Thursday, August 16, 2012
An article entitled "HIV prevention pill for heterosexuals at risk too" caught my eye because it reminded me of some email correspondence with people who worked in the US HIV/AIDS field in the 1980s. The short response is that most heterosexuals were not at risk, and most are still not at risk, especially where female to male transmission is involved. One of the correspondents even sent me the figures produced by the New York City Health Department.
These show that in 1991, less than 1% (8 people) of HIV positive men were thought to have been infected through sex with women at risk, compared to 55% who were thought to have been infected as a result of sex with men at risk and 35% as a result of intravenous drug use. In contrast, 25% of HIV positive women were thought to have been infected through sex with men at risk (and 85% of those women were either black or hispanic).
Later, the very low figures for HIV positive men infected by women were amended. As a result, the article above released just a few days ago can claim, though hardly justifiably, that "more than a quarter of new HIV cases each year are heterosexuals". Whereas in the earlier years of the pandemic, the NYC health department would follow up infections where the risk cited was heterosexual, they later ceased doing this. As a result, those claiming that they must have been infected through heterosexual sex were recorded as heterosexually infected.

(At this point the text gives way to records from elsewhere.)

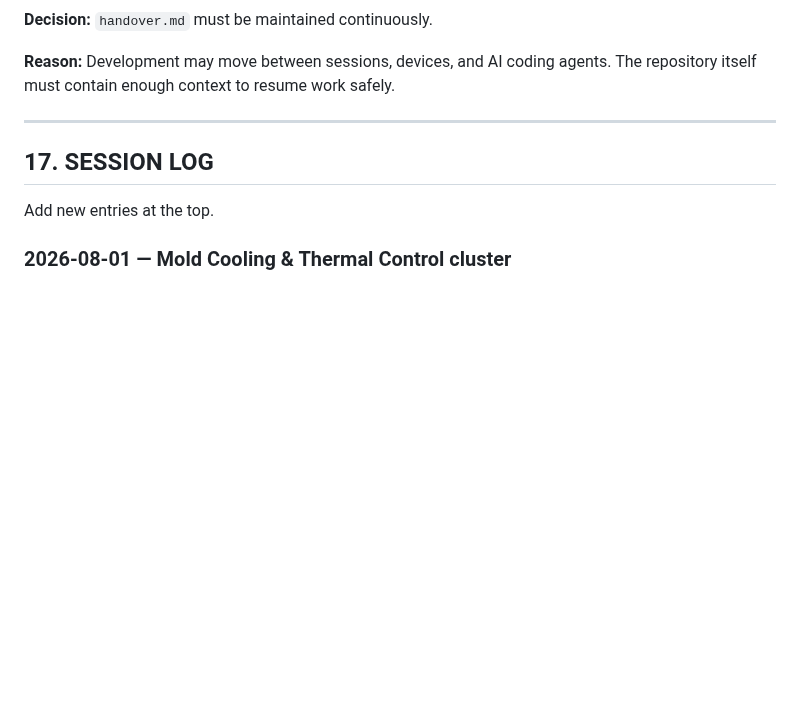
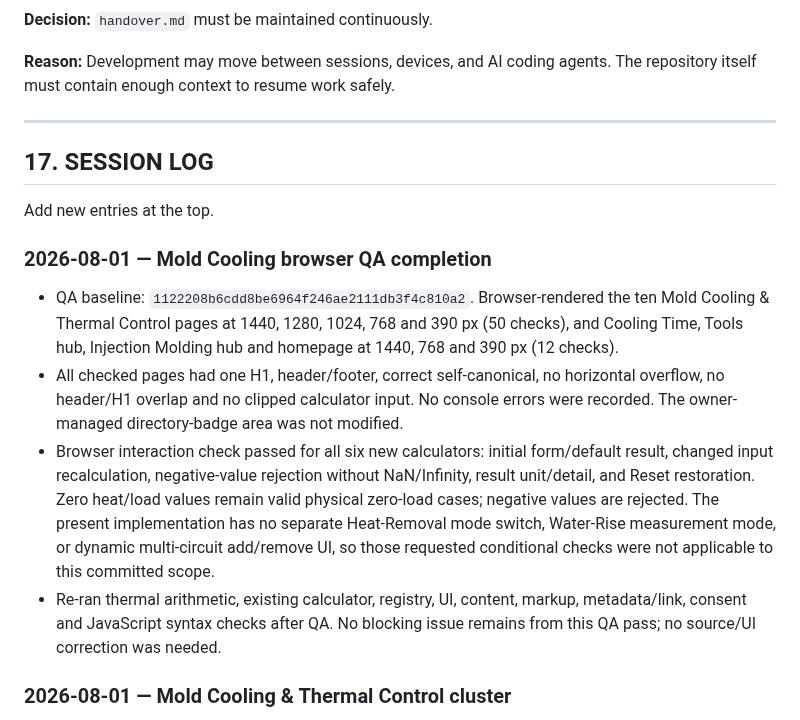
Before and after one commit to canghun13/plasticscalc, a Markdown page: handover.md, the part around the change. Drawn GitHub-style; blank space fills up the shorter version.

Commit message:
Record mold cooling browser QA

```diff
--- a/handover.md
+++ b/handover.md
@@ -430,6 +430,13 @@ Future issues should be recorded here with:
 
 Add new entries at the top.
 
+### 2026-08-01 — Mold Cooling browser QA completion
+
+- QA baseline: `1122208b6cdd8be6964f246ae2111db3f4c810a2`. Browser-rendered the ten Mold Cooling & Thermal Control pages at 1440, 1280, 1024, 768 and 390 px (50 checks), and Cooling Time, Tools hub, Injection Molding hub and homepage at 1440, 768 and 390 px (12 checks).
+- All checked pages had one H1, header/footer, correct self-canonical, no horizontal overflow, no header/H1 overlap and no clipped calculator input. No console errors were recorded. The owner-managed directory-badge area was not modified.
+- Browser interaction check passed for all six new calculators: initial form/default result, changed input recalculation, negative-value rejection without NaN/Infinity, result unit/detail, and Reset restoration. Zero heat/load values remain valid physical zero-load cases; negative values are rejected. The present implementation has no separate Heat-Removal mode switch, Water-Rise measurement mode, or dynamic multi-circuit add/remove UI, so those requested conditional checks were not applicable to this committed scope.
+- Re-ran thermal arithmetic, existing calculator, registry, UI, content, markup, metadata/link, consent and JavaScript syntax checks after QA. No blocking issue remains from this QA pass; no source/UI correction was needed.
+
 ### 2026-08-01 — Mold Cooling & Thermal Control cluster
 
 - Started from `12b13e5` with 56 public HTML files, 33 calculators, and 13 guides. Added exactly 10 pages: hub `tools/injection-molding/mold-cooling-thermal-control.html`; six calculators (`cooling-reynolds`, `required-cooling-flow`, `mold-heat-removal`, `cooling-water-rise`, `injection-chiller-size`, `cooling-circuit-balance`); and three guides for turbulent flow, series/parallel circuits, and measurement validation.
```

One could speculate about why public health experts manipulated the figures to exaggerate the heterosexual risk. Perhaps they felt that the general public would have little or no sympathy for men who have sex with men or intravenous drug users? They may also have felt that there would be little sympathy for black and hispanic people, especially women. But now that HIV is such a big money earner for the pharmaceutical industry, the health department's manipulations are coming in very handy.
There has been a concerted effort to rapidly increase sales of antiretroviral drugs, to those who are HIV positive but don't yet need them, to those who only need them temporarily right now and even to those who are not HIV positive but are said to be 'at risk' by public health experts. In the first group, the majority of those newly infected, those who are most likely to transmit HIV, will not be identified early enough for treatment to be of much benefit; shortly thereafter, they will no longer be as likely to transmit the virus.
There's an interesting article in the English Guardian about Big Pharma creating opportunities to recategorize people as being in need of medication, whether they are sick or not. Mental health seems like the perfect field in rich countries. But HIV is a better one in developing countries, where the vast majority of HIV positive people live. And in developing countries with high HIV prevalence, HIV transmission among heterosexuals really is very high, in contrast to wealthy countries. The vast majority of HIV positive people in high prevalence countries are heterosexual and far more females than males are infected.
So in New York, a policy was adopted whereby it was accepted without further investigation if men said they must have been infected through heterosexual intercourse. In contrast, people in Africa who claim they have only had sex with their partner, or that they haven't had sex at all, tend to be disbelieved. Believing everything people say about their sex lives is a pretty stupid policy when there is scope to investigate further. But disbelieving everything people say about their sex lives when there is plenty of scope for investigating non-sexual risks sounds more like prejudice than anything else.
A better name for the prevailing HIV strategy, especially in developing countries, would be 'treat and treat'. Big Pharma honchos are falling over each other to mark out their new territories. The great thing about HIV gold is that you don't even need to bother finding it; you can just employ people to manufacture the stuff relatively cheaply. Evidence quite like the NYC health department's revised figures for heterosexual HIV transmission positively spurts out of research institutions, often to be amply rewarded by Big Pharma itself.
The best strategy right now would seem to be to test as many people as possible and treat those in need of treatment. We should adopt a test and investigate strategy. Because it is also vital to establish exactly how HIV is being transmitted in high prevalence countries, why those who should be least at risk, heterosexuals in long term relationships, are being infected in the highest numbers. This is a mystery for those who insist that 80% of HIV is transmitted heterosexually in high prevalence countries, a mystery that is in bad need of investigation.
The current HIV response may be (or may not be) appropriate for people who face high and identifiable risks, and who live in rich countries where healthcare is readily available to most. But it is entirely inappropriate where millions of people every year are being infected with a virus that is difficult to transmit heterosexually. The result of pretending that everyone is at risk of being infected with HIV is that many people who are infected have little idea of how they were infected and no idea of how to avoid infecting others. Now that various parties have made their fortunes and careers out of lying about HIV, isn't it time to go back to telling the truth? Don't worry, there's plenty of money still to be made, your work has ensured that.
[For more about non-sexual HIV transmission, see the Don't Get Stuck With HIV site.]